Currently, pacemaker batteries are replaced every five years or so; a biological battery could eliminate the need for additional surgery.
Keith Bass said he is looking for a bank loan to expand his Sabur Transportation company, a car service in Union County. "I'm a one-man operation, and I have to turn customers away. I want to hire a few more people and get a few more vans."
Karen Marques, of PNC Bank, said she's been busier with loans this year than last, with a number of her customers reporting profit increases of 10 percent or more. Loan demand is coming from retail, manufacturing, medical and dental practices. "Doctors are buying more equipment or looking to buy into another practice," she said.
James Stortz, vice president of Unity Bank, said when potential business borrowers bring their financial statements to the bank, "I'm seeing a little better performance this year than I had in the past. The main thing we look for is cash flow, the ability to repay the debt." For several years he's seen companies "taking advantage of a soft real estate market to move from leased space to buying their own property."
Among the SBA loans now on his desk: $270,000 for a startup auto repair franchise; $875,000 for a used car dealer that will switch from renting to owning; and a winery seeking $1 million to move out of rented space and purchase its own facility. He said he's about to make a second loan to a professional clown that has an ice cream shop and is buying a building.
However, the economy "has a way to go" toward recovery, he said.
"A lot of businesses are waiting to see what the election is going to bring; there is a lot of pent-up demand, and there is a lot of cash that businesses are sitting on and waiting to see if they should expand or not."
Charles Ruffin, of Emigrant Savings Bank, said he's seen an uptick in loan requests. "Smaller businesses are struggling somewhat, but there is definitely a demand for capital out there. A lot of banks want to lend to established middle-market companies, so we're seeing a large need for the small business owners to obtain capital."
Tri-Co Federal Credit Union, in Randolph, has done commercial lending for about a decade, and this fall will make its first SBA loans, according to Orlando Callegari, senior business lender.
"We see the opportunity, especially now that pockets of the economy are opening up" in retail, housing investment and small business.
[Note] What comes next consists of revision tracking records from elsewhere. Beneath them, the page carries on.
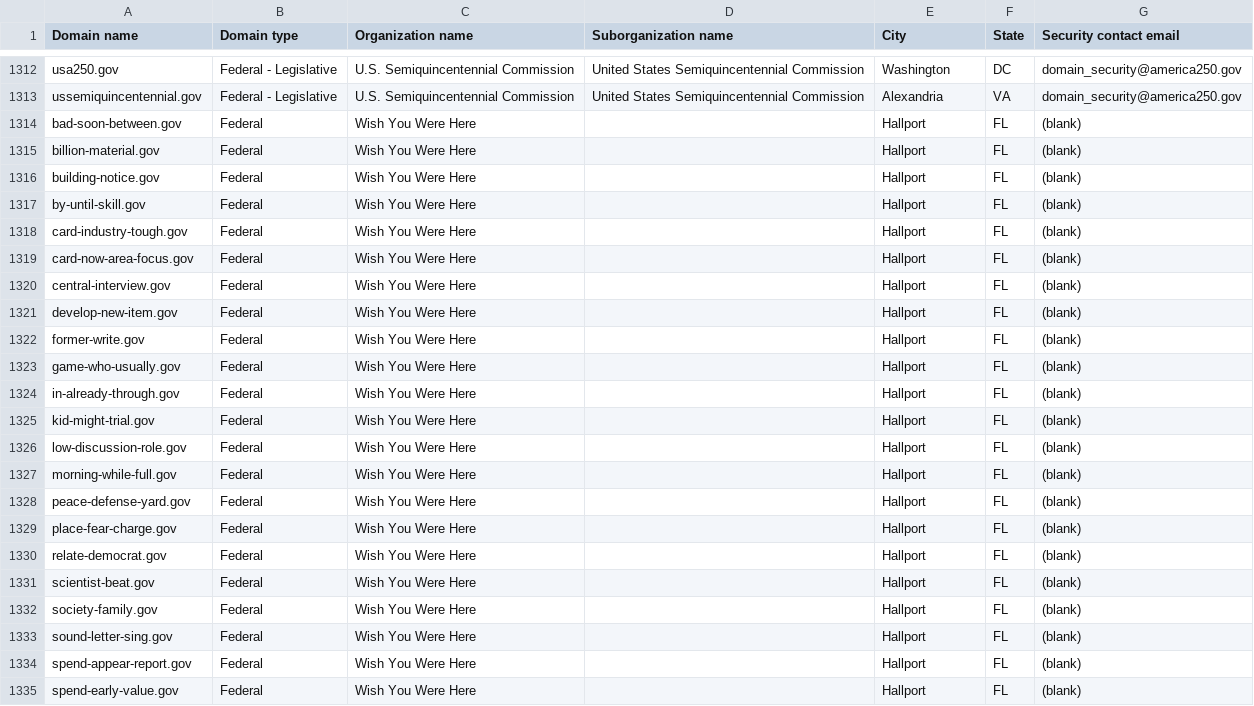
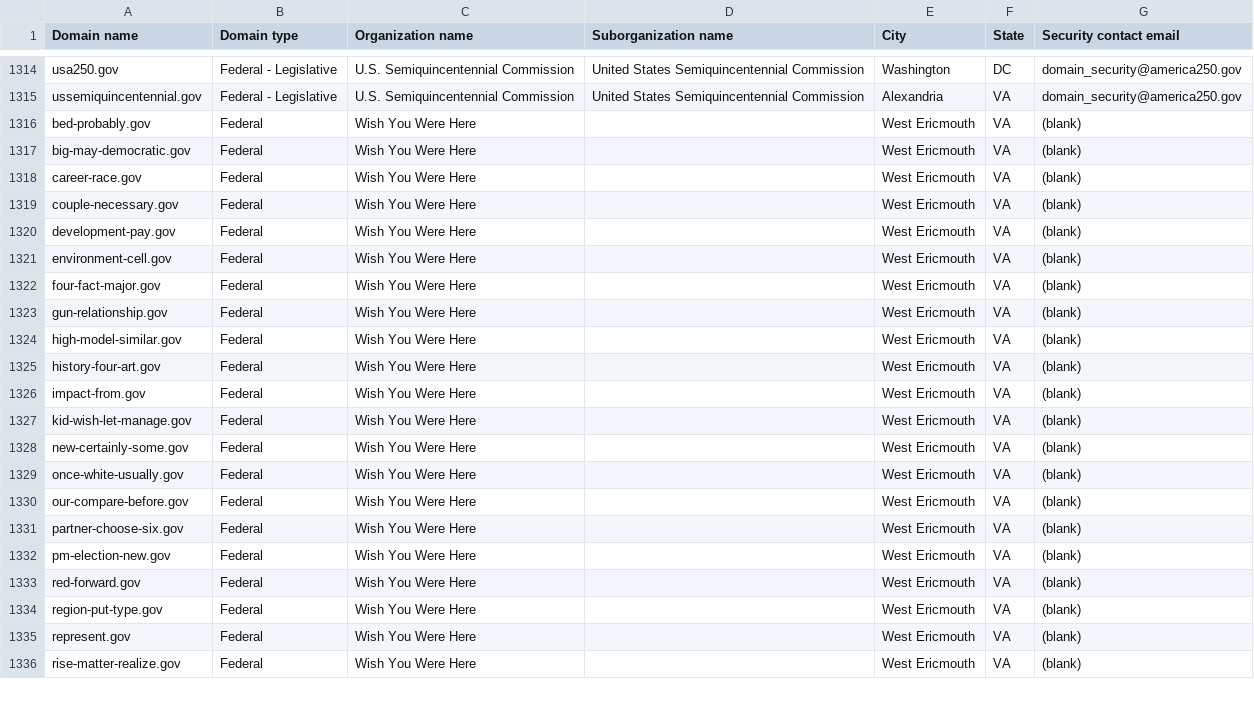
Before and after one commit to cisagov/dotgov-data-staging, a CSV file: current-federal-staging.csv, drawn as a sheet; only a part is shown, gaps mark what is left out; the diff covers the shown part only.

Commit message:
Flat: latest data (2026-10-02T13:12:43Z)

```diff
--- a/current-federal-staging.csv
+++ b/current-federal-staging.csv
@@ -1313,23 +1315,22 @@ usa250.gov,Federal - Legislative,U.S. Semiquincentennial Commission,United State
 ussemiquincentennial.gov,Federal - Legislative,U.S. Semiquincentennial Commission,United States Semiquincentennial Commission,Alexandria,VA,domain_security@america250.gov
-bad-soon-between.gov,Federal,Wish You Were Here,,Hallport,FL,(blank)
-billion-material.gov,Federal,Wish You Were Here,,Hallport,FL,(blank)
-building-notice.gov,Federal,Wish You Were Here,,Hallport,FL,(blank)
-by-until-skill.gov,Federal,Wish You Were Here,,Hallport,FL,(blank)
-card-industry-tough.gov,Federal,Wish You Were Here,,Hallport,FL,(blank)
-card-now-area-focus.gov,Federal,Wish You Were Here,,Hallport,FL,(blank)
-central-interview.gov,Federal,Wish You Were Here,,Hallport,FL,(blank)
-develop-new-item.gov,Federal,Wish You Were Here,,Hallport,FL,(blank)
-former-write.gov,Federal,Wish You Were Here,,Hallport,FL,(blank)
-game-who-usually.gov,Federal,Wish You Were Here,,Hallport,FL,(blank)
-in-already-through.gov,Federal,Wish You Were Here,,Hallport,FL,(blank)
-kid-might-trial.gov,Federal,Wish You Were Here,,Hallport,FL,(blank)
-low-discussion-role.gov,Federal,Wish You Were Here,,Hallport,FL,(blank)
-morning-while-full.gov,Federal,Wish You Were Here,,Hallport,FL,(blank)
-peace-defense-yard.gov,Federal,Wish You Were Here,,Hallport,FL,(blank)
-place-fear-charge.gov,Federal,Wish You Were Here,,Hallport,FL,(blank)
-relate-democrat.gov,Federal,Wish You Were Here,,Hallport,FL,(blank)
-scientist-beat.gov,Federal,Wish You Were Here,,Hallport,FL,(blank)
-society-family.gov,Federal,Wish You Were Here,,Hallport,FL,(blank)
-sound-letter-sing.gov,Federal,Wish You Were Here,,Hallport,FL,(blank)
-spend-appear-report.gov,Federal,Wish You Were Here,,Hallport,FL,(blank)
-spend-early-value.gov,Federal,Wish You Were Here,,Hallport,FL,(blank)
+bed-probably.gov,Federal,Wish You Were Here,,West Ericmouth,VA,(blank)
+big-may-democratic.gov,Federal,Wish You Were Here,,West Ericmouth,VA,(blank)
+career-race.gov,Federal,Wish You Were Here,,West Ericmouth,VA,(blank)
+couple-necessary.gov,Federal,Wish You Were Here,,West Ericmouth,VA,(blank)
+development-pay.gov,Federal,Wish You Were Here,,West Ericmouth,VA,(blank)
+environment-cell.gov,Federal,Wish You Were Here,,West Ericmouth,VA,(blank)
+four-fact-major.gov,Federal,Wish You Were Here,,West Ericmouth,VA,(blank)
+gun-relationship.gov,Federal,Wish You Were Here,,West Ericmouth,VA,(blank)
+high-model-similar.gov,Federal,Wish You Were Here,,West Ericmouth,VA,(blank)
+history-four-art.gov,Federal,Wish You Were Here,,West Ericmouth,VA,(blank)
+impact-from.gov,Federal,Wish You Were Here,,West Ericmouth,VA,(blank)
+kid-wish-let-manage.gov,Federal,Wish You Were Here,,West Ericmouth,VA,(blank)
+new-certainly-some.gov,Federal,Wish You Were Here,,West Ericmouth,VA,(blank)
+once-white-usually.gov,Federal,Wish You Were Here,,West Ericmouth,VA,(blank)
+our-compare-before.gov,Federal,Wish You Were Here,,West Ericmouth,VA,(blank)
+partner-choose-six.gov,Federal,Wish You Were Here,,West Ericmouth,VA,(blank)
+pm-election-new.gov,Federal,Wish You Were Here,,West Ericmouth,VA,(blank)
+red-forward.gov,Federal,Wish You Were Here,,West Ericmouth,VA,(blank)
+region-put-type.gov,Federal,Wish You Were Here,,West Ericmouth,VA,(blank)
+represent.gov,Federal,Wish You Were Here,,West Ericmouth,VA,(blank)
+rise-matter-realize.gov,Federal,Wish You Were Here,,West Ericmouth,VA,(blank)
```
Also changed, not shown: 3 added rows and 30 edited cells elsewhere in this file, 1 other file.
He said SBA loans, because they are guaranteed at least 75 percent by the federal government, provide an avenue of liquidity for small businesses that emerged from the recession without a strong enough credit rating to get traditional bank financing.